#### WHAT YOU HAVE TO DO:
Your answer should be every line of the records that contains the word "work".

#### MATERIAL SHOWN:
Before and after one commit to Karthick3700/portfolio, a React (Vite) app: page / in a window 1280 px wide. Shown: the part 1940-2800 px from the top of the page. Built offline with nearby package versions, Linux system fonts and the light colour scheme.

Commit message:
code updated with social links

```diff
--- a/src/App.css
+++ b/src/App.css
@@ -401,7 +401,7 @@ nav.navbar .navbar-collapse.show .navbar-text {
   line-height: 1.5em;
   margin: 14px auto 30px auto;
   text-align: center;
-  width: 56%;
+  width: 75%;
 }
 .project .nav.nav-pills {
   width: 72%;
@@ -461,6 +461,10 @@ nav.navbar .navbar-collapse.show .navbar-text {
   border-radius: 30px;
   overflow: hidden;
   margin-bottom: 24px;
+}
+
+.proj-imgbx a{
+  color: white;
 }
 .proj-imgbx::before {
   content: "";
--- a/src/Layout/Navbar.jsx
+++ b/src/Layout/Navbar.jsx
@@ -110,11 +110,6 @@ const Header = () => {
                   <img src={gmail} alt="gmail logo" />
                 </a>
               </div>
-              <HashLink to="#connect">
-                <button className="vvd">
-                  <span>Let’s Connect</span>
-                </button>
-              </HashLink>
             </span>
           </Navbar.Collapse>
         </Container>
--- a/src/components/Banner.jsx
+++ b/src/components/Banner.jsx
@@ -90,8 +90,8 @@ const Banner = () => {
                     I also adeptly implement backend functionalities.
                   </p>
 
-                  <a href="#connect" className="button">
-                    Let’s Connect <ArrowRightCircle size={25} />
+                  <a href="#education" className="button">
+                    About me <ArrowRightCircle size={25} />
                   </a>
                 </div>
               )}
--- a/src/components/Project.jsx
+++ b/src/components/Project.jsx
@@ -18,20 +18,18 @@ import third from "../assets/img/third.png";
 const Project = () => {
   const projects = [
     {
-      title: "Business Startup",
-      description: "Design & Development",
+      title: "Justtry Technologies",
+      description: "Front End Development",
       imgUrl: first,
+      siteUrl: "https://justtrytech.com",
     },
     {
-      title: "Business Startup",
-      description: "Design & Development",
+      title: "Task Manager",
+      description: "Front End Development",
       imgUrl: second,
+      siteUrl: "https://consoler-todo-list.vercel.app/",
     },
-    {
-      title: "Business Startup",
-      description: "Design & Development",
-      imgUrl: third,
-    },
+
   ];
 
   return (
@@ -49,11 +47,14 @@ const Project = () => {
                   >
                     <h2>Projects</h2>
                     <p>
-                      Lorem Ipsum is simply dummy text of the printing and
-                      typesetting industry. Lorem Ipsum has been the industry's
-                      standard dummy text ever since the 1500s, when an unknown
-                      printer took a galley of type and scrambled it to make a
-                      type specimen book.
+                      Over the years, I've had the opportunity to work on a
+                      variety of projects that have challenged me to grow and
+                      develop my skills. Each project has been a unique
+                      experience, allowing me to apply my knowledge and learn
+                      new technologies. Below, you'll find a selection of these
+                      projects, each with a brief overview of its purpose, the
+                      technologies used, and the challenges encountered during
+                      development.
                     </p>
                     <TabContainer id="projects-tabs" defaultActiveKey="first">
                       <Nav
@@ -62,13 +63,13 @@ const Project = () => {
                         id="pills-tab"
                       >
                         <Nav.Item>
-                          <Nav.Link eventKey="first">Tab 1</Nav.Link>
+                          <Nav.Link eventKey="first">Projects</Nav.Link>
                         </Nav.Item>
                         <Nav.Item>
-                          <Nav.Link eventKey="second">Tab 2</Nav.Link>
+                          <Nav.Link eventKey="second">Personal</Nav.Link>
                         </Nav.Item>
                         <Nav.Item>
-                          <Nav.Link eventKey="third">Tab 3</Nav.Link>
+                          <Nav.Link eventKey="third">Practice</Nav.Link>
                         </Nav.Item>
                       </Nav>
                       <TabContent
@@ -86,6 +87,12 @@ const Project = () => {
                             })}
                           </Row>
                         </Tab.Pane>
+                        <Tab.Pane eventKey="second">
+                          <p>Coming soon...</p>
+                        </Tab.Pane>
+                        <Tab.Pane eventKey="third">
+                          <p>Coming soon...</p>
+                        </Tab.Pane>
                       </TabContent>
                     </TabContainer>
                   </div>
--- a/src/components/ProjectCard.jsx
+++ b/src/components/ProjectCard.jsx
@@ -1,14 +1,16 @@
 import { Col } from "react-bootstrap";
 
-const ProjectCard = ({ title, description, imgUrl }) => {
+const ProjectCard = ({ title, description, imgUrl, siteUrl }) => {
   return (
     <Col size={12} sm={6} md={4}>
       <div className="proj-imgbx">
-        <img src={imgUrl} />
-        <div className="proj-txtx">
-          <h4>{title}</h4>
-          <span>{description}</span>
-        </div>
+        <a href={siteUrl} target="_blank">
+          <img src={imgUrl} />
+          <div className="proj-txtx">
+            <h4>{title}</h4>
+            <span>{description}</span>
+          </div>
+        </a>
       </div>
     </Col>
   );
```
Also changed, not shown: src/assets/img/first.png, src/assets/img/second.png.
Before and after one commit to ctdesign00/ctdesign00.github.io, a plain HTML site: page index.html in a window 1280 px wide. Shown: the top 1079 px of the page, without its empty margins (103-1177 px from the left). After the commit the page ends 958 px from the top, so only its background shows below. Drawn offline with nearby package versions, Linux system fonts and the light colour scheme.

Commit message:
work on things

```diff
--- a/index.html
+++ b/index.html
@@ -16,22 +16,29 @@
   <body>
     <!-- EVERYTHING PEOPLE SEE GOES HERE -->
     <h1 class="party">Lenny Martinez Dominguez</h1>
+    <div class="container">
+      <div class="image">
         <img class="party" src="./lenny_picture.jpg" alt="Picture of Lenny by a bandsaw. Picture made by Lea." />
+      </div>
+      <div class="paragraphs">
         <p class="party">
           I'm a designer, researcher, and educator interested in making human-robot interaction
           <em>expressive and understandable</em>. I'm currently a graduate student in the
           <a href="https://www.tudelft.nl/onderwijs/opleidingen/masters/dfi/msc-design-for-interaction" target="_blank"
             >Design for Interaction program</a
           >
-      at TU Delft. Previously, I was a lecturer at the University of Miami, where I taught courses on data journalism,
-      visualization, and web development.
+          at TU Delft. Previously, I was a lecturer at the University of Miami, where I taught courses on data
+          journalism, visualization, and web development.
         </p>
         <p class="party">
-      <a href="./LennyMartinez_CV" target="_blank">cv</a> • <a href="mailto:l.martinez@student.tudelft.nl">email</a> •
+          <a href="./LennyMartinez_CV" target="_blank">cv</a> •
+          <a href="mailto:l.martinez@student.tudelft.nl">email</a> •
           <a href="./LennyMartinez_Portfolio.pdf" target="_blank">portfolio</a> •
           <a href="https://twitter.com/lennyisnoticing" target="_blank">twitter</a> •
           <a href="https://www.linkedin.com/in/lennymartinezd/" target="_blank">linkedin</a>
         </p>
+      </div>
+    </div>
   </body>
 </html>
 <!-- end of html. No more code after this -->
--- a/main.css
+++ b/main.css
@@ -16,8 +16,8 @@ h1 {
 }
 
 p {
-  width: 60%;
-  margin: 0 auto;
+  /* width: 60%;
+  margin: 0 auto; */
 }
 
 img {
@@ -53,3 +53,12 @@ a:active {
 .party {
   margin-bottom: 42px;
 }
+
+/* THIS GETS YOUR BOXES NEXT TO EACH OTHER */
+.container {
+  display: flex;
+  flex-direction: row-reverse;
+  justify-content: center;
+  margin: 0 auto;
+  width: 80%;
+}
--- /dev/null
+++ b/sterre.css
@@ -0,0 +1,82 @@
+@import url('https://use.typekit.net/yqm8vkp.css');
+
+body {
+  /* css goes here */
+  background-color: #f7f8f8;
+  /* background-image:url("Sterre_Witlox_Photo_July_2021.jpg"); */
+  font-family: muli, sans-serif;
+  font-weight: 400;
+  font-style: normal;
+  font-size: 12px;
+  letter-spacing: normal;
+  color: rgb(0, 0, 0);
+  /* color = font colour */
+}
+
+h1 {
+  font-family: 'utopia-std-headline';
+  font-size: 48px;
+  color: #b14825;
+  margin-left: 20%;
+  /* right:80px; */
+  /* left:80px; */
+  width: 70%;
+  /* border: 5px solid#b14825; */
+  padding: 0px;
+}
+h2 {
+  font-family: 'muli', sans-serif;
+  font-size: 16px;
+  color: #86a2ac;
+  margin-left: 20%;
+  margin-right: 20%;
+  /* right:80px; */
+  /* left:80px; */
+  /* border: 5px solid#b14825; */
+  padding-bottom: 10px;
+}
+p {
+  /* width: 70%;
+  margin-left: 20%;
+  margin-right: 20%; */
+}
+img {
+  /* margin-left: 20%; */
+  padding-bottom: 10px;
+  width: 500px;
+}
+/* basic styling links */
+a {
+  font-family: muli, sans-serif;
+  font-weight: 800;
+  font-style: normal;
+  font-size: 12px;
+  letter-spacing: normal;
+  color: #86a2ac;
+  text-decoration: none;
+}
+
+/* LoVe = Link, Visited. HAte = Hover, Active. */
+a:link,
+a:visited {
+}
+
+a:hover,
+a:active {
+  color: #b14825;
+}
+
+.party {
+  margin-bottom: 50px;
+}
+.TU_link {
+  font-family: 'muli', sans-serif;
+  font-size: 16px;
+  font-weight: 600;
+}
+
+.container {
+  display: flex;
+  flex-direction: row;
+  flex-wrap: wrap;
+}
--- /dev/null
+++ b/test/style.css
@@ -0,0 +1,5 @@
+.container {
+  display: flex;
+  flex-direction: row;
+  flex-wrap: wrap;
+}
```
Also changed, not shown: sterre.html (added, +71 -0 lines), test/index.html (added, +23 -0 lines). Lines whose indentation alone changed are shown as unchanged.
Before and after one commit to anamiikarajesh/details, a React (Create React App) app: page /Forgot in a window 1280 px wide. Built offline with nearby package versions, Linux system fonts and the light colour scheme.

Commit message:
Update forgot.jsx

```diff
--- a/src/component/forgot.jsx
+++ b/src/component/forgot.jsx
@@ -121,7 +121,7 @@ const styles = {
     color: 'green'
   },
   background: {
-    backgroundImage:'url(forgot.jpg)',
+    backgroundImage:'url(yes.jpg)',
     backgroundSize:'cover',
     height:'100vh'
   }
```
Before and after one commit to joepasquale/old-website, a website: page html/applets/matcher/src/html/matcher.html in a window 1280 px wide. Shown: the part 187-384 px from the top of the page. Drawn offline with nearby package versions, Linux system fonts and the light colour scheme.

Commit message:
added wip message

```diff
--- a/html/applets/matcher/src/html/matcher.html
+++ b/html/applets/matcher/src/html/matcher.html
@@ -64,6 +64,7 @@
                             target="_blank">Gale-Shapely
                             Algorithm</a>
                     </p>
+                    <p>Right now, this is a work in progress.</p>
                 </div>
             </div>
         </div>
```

#### ANSWER BELOW:
+                      Over the years, I've had the opportunity to work on a
work on things
+                    <p>Right now, this is a work in progress.</p>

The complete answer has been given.